Ellis began his career as a pianist piano solos played for a local radio station (later KNOWN AS KRPC), early twenties. In 1925 he recorded with the Orchestra of Lloyd Finlay for Victor and then took a few piano solos for the label on this piano-numbers were not released., but Victor invited him for solo sessions in the studio in Camden, where he recorded fourteen songs, most of the compositions of his hand. Four of them appeared on plate: they were among the first records that Victor made using electric microphones. The record "Prairie Blues"/"Sentimental Blues" became a modest hit.
After these recordings Ellis returned back to Houston, where he played in vaudevilletheatres and also sang for the radio. His voice fell into the taste and he was invited to come to New York for recordings forColumbia. Then he made a series of recordings for Okeh Records, where he was tutored by small groups that he himself should compile. Ellis chose men as the brothers Dorsey, Joe Venuti, Eddie Lang, Andy Sannella, Mugsy Spanier and, twice, Louis Armstrong. On these plates, he sang with a bittersweet alto voice.
In 1928 he toured England. Afterwards he was for some years the manager of the Mills Brothers, but he also remained active as a musician. So he worked occasionally at the Paul Whiteman Orchestra that played for the radio. He also appeared in some movies, including Ida Lupino ("One Rainy Afternoon", 1934). At the end of 1935 he came up with a big band with an unusual occupation (eight brass and a clarinet player), the Choir of Brass Orchestra, with which he made recordings for Decca Records . In 1939, he pitched to the occupation and he came up with a more usual occupation.
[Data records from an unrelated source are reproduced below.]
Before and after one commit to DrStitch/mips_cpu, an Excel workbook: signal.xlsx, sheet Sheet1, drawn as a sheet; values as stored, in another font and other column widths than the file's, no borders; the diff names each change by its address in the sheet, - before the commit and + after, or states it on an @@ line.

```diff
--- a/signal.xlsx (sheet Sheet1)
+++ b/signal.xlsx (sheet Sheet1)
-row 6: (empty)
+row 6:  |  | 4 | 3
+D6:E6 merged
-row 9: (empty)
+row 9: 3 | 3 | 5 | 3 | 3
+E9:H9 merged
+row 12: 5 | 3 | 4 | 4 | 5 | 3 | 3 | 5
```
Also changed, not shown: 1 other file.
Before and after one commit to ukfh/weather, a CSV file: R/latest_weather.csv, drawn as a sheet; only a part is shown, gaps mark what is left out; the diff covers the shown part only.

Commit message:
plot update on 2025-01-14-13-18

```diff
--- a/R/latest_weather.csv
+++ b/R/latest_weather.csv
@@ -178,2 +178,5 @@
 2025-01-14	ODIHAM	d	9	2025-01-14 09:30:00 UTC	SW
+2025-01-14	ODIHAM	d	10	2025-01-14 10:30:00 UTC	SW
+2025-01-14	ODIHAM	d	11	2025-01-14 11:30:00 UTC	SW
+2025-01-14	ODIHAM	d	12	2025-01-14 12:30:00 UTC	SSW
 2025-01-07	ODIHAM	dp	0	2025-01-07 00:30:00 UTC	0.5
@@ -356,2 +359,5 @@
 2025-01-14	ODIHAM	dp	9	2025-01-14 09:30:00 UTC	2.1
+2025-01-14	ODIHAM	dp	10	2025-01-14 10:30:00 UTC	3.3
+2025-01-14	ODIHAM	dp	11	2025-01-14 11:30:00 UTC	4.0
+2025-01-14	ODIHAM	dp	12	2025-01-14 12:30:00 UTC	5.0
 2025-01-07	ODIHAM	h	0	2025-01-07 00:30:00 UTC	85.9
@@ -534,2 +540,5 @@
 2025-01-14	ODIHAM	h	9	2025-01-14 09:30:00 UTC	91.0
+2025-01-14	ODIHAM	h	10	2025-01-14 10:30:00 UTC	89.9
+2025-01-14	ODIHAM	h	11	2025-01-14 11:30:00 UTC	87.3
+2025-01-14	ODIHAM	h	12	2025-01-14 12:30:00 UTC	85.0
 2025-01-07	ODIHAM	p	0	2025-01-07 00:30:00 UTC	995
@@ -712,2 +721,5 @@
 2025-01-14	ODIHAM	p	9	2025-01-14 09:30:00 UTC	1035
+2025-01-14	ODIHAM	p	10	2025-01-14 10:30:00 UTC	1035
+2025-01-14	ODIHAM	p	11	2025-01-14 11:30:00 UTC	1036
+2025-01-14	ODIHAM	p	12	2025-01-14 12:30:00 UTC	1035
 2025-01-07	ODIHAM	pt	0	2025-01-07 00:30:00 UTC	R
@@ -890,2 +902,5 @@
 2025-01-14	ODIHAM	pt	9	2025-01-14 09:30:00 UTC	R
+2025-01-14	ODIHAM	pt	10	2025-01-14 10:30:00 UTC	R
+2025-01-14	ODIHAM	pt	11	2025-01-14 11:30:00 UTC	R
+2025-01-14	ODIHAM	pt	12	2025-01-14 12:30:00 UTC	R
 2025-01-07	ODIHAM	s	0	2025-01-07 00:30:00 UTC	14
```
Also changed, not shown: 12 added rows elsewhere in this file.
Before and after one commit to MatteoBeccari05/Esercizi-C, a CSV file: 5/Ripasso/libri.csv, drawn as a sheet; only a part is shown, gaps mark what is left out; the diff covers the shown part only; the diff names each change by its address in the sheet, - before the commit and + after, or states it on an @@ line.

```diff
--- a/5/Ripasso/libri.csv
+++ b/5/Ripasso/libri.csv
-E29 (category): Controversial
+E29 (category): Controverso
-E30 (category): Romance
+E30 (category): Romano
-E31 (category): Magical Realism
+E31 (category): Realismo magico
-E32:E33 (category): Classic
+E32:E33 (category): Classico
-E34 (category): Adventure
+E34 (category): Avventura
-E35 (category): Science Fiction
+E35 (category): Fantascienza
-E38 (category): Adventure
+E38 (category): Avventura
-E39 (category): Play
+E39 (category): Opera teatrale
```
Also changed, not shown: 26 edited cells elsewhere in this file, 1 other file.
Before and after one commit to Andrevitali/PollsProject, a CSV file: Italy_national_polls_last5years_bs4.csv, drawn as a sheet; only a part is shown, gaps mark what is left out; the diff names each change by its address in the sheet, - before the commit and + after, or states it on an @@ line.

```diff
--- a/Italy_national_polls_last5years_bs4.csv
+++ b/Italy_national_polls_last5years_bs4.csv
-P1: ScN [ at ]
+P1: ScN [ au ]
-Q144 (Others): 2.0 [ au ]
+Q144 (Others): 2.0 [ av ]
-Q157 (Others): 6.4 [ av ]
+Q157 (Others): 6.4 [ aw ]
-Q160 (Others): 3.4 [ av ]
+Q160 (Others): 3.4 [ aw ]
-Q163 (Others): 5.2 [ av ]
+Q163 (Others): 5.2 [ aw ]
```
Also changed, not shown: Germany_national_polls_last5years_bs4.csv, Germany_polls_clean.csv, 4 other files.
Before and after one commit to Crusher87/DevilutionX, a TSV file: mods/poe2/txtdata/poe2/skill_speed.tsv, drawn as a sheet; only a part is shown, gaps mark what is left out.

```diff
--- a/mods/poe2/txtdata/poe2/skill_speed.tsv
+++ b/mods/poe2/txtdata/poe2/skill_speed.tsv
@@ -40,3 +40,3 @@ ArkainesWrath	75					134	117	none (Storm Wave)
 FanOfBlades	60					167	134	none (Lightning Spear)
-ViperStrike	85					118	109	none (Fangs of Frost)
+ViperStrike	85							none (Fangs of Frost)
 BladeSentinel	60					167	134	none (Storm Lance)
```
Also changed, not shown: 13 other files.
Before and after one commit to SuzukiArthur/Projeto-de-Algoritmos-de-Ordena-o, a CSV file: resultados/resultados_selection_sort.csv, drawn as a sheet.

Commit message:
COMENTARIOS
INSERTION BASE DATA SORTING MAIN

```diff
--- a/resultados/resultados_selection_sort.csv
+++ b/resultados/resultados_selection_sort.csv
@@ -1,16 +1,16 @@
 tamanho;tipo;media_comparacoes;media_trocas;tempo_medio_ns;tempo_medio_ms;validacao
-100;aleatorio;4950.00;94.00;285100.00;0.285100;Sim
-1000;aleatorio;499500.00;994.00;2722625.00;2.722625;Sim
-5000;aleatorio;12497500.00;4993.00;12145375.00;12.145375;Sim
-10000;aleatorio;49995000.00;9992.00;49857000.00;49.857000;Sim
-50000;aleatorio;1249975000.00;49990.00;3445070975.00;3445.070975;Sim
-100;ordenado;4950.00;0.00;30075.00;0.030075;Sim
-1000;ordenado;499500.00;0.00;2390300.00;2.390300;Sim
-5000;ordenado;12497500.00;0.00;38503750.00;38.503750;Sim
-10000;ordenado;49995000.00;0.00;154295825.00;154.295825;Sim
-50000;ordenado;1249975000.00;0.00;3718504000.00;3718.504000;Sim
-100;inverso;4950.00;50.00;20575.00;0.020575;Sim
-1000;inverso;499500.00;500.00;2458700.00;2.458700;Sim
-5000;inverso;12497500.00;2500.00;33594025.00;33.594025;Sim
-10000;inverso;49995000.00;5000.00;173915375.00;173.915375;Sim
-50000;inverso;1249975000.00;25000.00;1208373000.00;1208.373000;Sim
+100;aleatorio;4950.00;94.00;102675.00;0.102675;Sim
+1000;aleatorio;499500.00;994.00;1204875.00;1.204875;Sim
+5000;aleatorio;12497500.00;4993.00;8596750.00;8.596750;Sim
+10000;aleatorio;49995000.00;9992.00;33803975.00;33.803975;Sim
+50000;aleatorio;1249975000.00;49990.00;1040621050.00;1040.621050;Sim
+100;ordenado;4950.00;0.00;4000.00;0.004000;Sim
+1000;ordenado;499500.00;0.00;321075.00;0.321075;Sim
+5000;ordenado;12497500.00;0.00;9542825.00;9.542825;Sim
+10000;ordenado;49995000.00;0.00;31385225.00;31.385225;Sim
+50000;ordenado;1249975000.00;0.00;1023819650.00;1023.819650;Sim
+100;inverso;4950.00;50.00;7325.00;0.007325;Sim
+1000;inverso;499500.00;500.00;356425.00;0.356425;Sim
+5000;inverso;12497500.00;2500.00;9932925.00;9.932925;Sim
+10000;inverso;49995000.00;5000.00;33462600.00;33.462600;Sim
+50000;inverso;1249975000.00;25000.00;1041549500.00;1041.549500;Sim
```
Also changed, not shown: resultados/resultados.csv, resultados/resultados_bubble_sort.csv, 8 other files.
Ellis has conducted itself and also sang occasionally, next to his wife Irene Taylor who previously had worked with Paul Whiteman. Later he concentrated especially on composing: his "you're All I Want for Christmas" was later covered by Frankie Laineand Bing Crosby.
- An Hour of Classic Hymns (Brass Choir Orchestra), Light Records, 1996
- Jazz in a Sentimental Mood, Old Masters, 2001
- Choirs of Brass (1937), Alamac